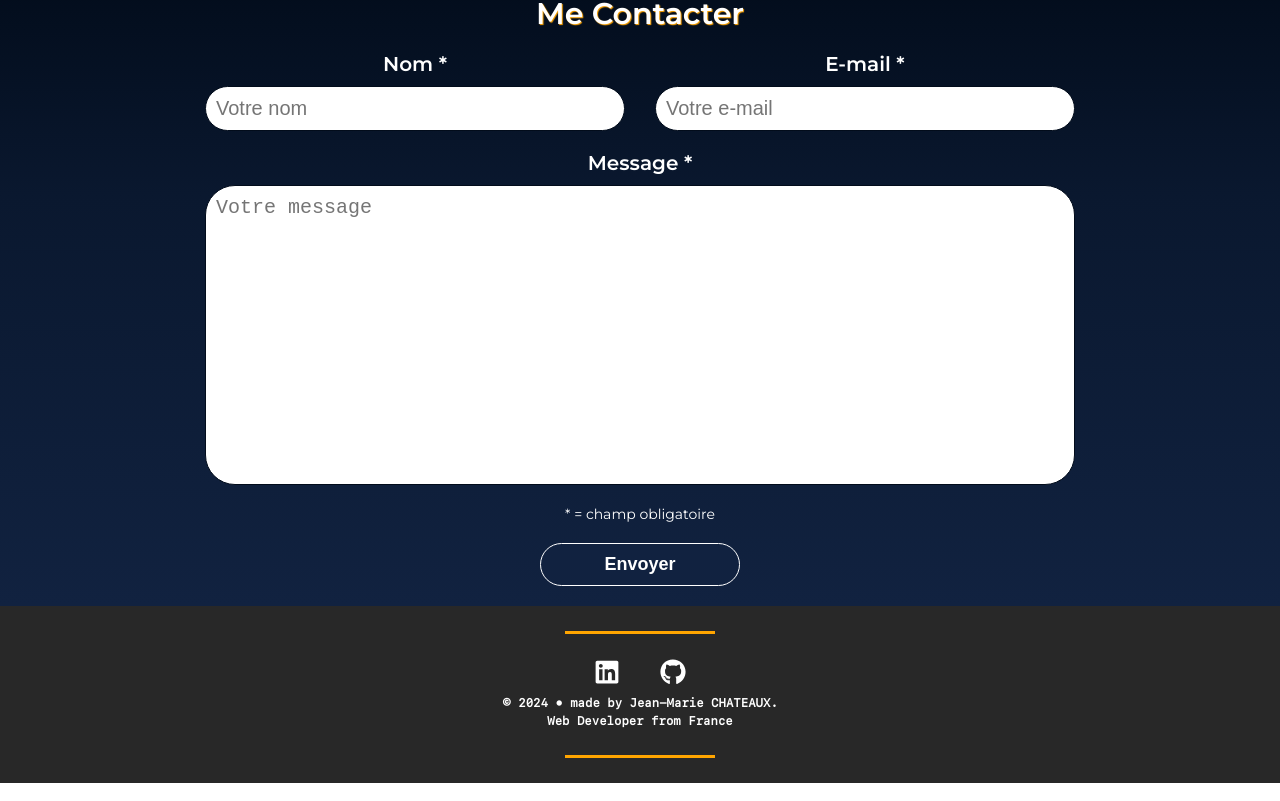
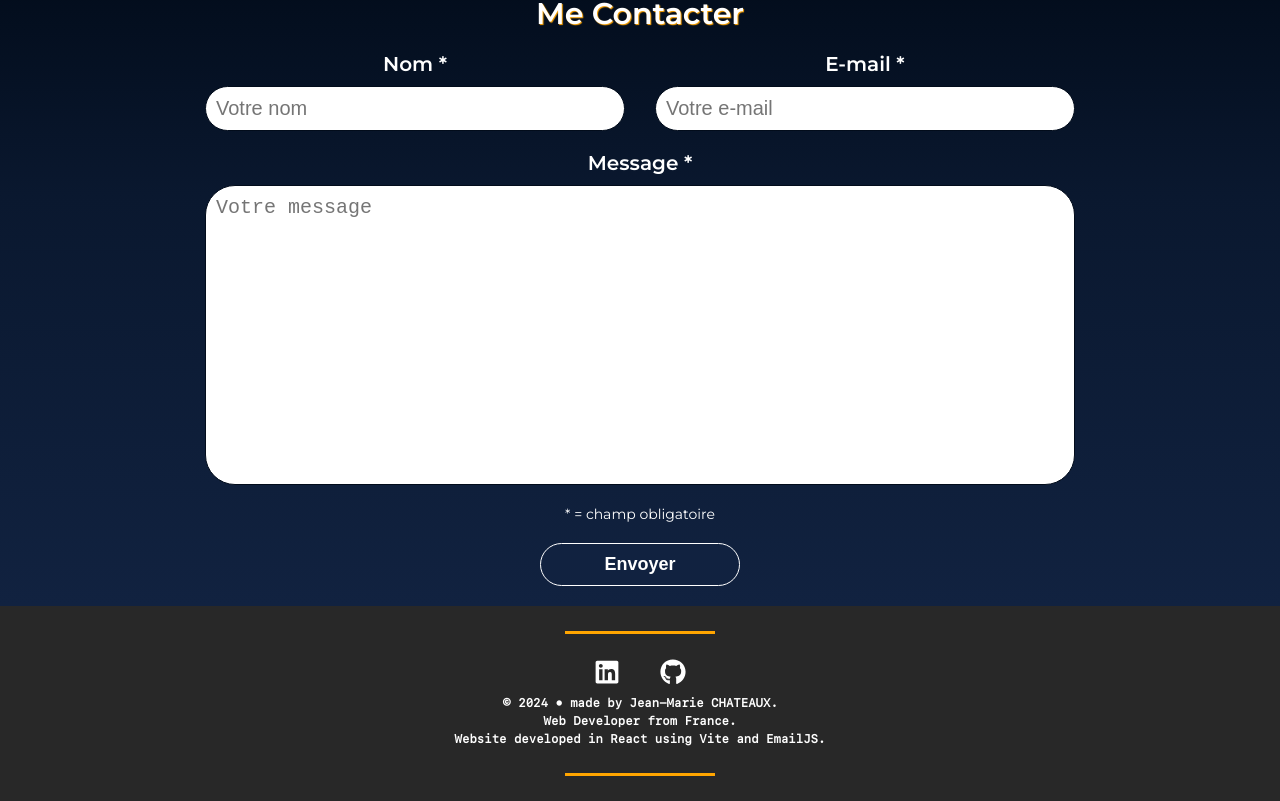
Before and after one commit to JimC75/Portfolio, a React (Vite) app: page / in a window 1280 px wide. Shown: the part 2695-3496 px from the top of the page. Built offline with nearby package versions, Linux system fonts and the light colour scheme.

Commit message:
footer modif

```diff
--- a/src/sections/Footer.jsx
+++ b/src/sections/Footer.jsx
@@ -13,7 +13,8 @@ export default function Footer() {
                 </a>
             </div>
             <p><span className="special-character">©</span> 2024 • made by Jean-Marie CHATEAUX.</p>
-            <p>Web Developer from France</p>
+            <p>Web Developer from France.</p>
+            <p>Website developed in React using Vite and EmailJS.</p>
         </footer>
     )
 }
```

::::::::

▶ **Work to complete**
Within the records above, each line containing "React" is to be returned.

▶ **Task output**
Before and after one commit to JimC75/Portfolio, a React (Vite) app: page / in a window 1280 px wide. Shown: the part 2695-3496 px from the top of the page. Built offline with nearby package versions, Linux system fonts and the light colour scheme.
+            <p>Website developed in React using Vite and EmailJS.</p>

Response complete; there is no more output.